The most common depiction of a medium often includes a group of people sitting around a table watching a crystal ball, waiting to hear rapping sounds indicating that someone is trying to communicate with the leader of the séance.
Those rapping sounds, however, can be directly traced back to the Fox sisters - Leah, Margaret, and Kate - whose antics shaped the future of American spiritualism. As religious movements were gaining strength, the sisters discovered that they could make rapping sounds by cracking their joints, which they used to convince others that they were communing with the dead. Eventually, Margaret and Kate confessed to their trick, though Margaret recanted her confession when she hit a period of poverty later in life.
Miss Cleo was once a mainstay of the late-night infomercial circuit, promising that she'd reveal the future to callers using tarot cards and other psychic methods. In actuality, Miss Cleo was Youree Dell Harris, a woman from Los Angeles who joined the Psychic Readers Network in the late '90s. The network was later fined for fraudulent claims and billing deception, and ultimately revealed to not even be filmed live - they were delivered from a script. Though Harris herself was not indicted, she was the face of a company with serious lapses in ethics, making her one of the most visible fake psychics in history.
Sylvia Browne was one of the best-known television psychics, especially for her work with police in finding missing people. Unfortunately, most of her predictions were revealed to be completely wrong - on more than one occasion, Browne said that missing people were dead when they were later found alive.
In one particular case, she told the mother of missing girl Amanda Berry that her daughter was dead. The mother died two years later - seven years before her daughter was found alive. In fact, according to the Committee for Skeptical Inquiry, of the cases with conclusive endings, none of Browne's predictions were actually correct.

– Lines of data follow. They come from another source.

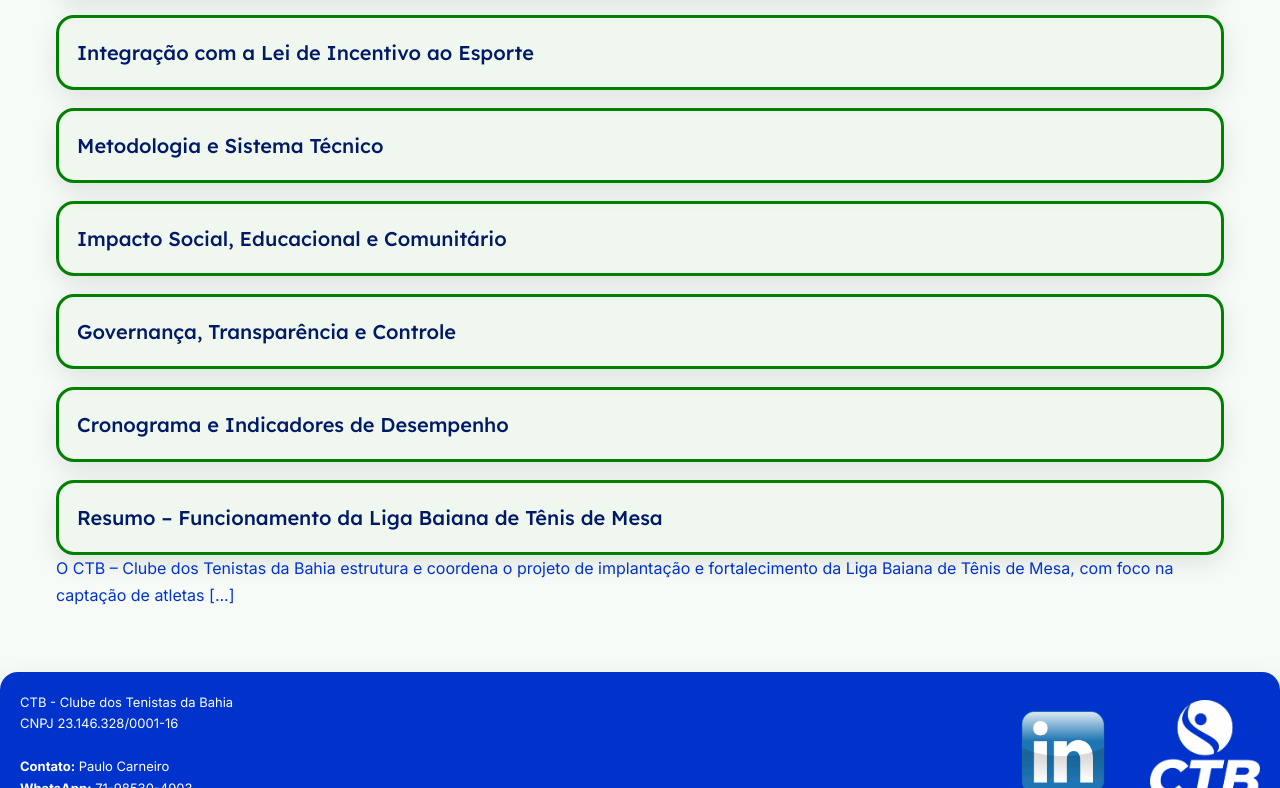
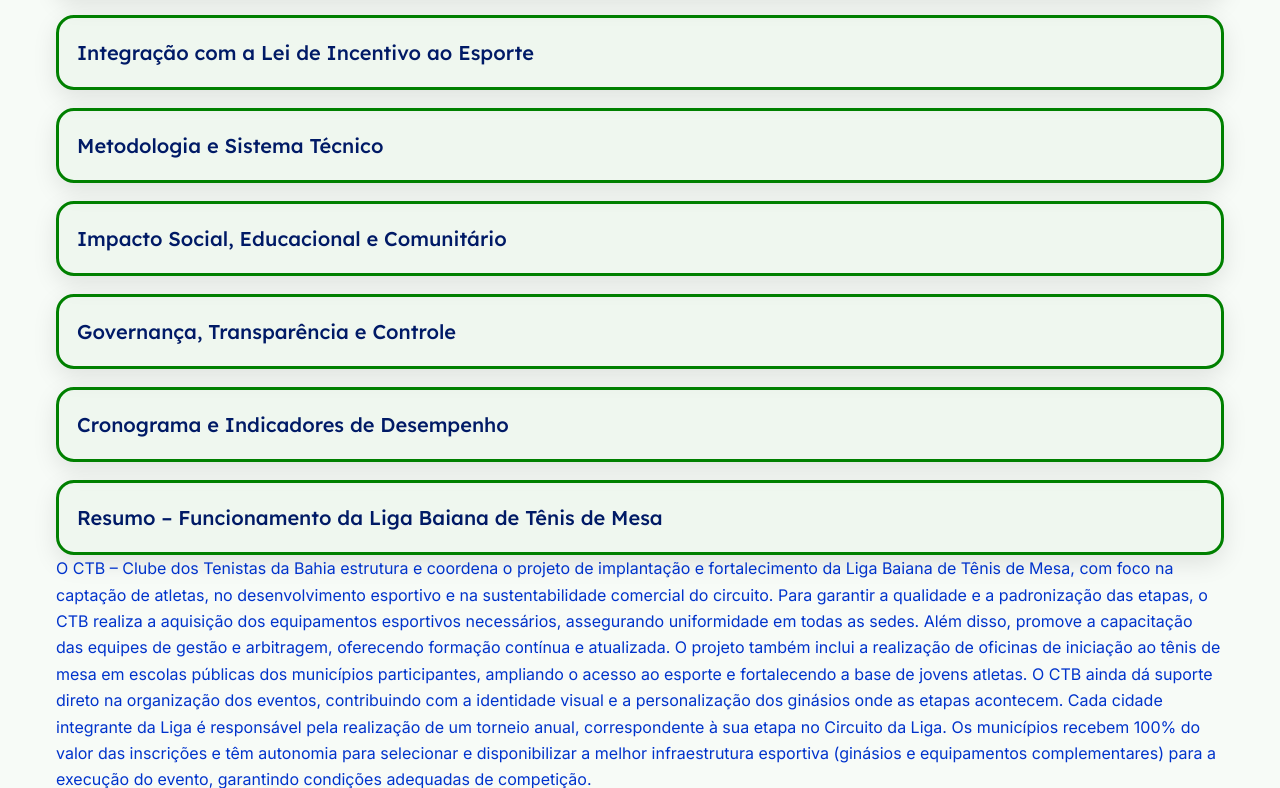
Before and after one commit to ctb-tm/liga-ctb, a plain HTML site: page index.html in a window 1280 px wide. Both pictures are taken after a click on the heading "Resumo – Funcionamento da Liga Baiana de Tênis de Mesa". Shown: the part 1802-2590 px from the top of the page. Drawn offline with Linux system fonts and the light colour scheme.

Commit message:
Update index.html

```diff
--- a/index.html
+++ b/index.html
@@ -295,7 +295,7 @@
 <details class="section">
       <summary>Resumo – Funcionamento da Liga Baiana de Tênis de Mesa</summary>
       <div class="content">
-O CTB – Clube dos Tenistas da Bahia estrutura e coordena o projeto de implantação e fortalecimento da Liga Baiana de Tênis de Mesa, com foco na captação de atletas [...]
+O CTB – Clube dos Tenistas da Bahia estrutura e coordena o projeto de implantação e fortalecimento da Liga Baiana de Tênis de Mesa, com foco na captação de atletas, no desenvolvimento esportivo e na sustentabilidade comercial do circuito. Para garantir a qualidade e a padronização das etapas, o CTB realiza a aquisição dos equipamentos esportivos necessários, assegurando uniformidade em todas as sedes. Além disso, promove a capacitação das equipes de gestão e arbitragem, oferecendo formação contínua e atualizada. O projeto também inclui a realização de oficinas de iniciação ao tênis de mesa em escolas públicas dos municípios participantes, ampliando o acesso ao esporte e fortalecendo a base de jovens atletas. O CTB ainda dá suporte direto na organização dos eventos, contribuindo com a identidade visual e a personalização dos ginásios onde as etapas acontecem. Cada cidade integrante da Liga é responsável pela realização de um torneio anual, correspondente à sua etapa no Circuito da Liga. Os municípios recebem 100% do valor das inscrições e têm autonomia para selecionar e disponibilizar a melhor infraestrutura esportiva (ginásios e equipamentos complementares) para a execução do evento, garantindo condições adequadas de competição.
       </div>
     </details>
 
```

Uri Geller is one of the world's most famous (or maybe infamous) psychics, best known for his apparent spoon-bending ability. However, during a 1973 appearance on The Tonight Show, the host coerced Geller into using objects he selected rather than Geller's usual equipment. After spending some time contemplating the objects, he claimed that he wasn't feeling strong enough to perform his feats and called it off. Carson, the host that evening, was familiar with stage magic and had set the situation up to prevent Geller from using sleight of hand or other trickery. When Geller declined to perform without his own spoons and other objects, it was a pretty clear signal that when he wasn't in control Geller's powers seemed to mysteriously vanish.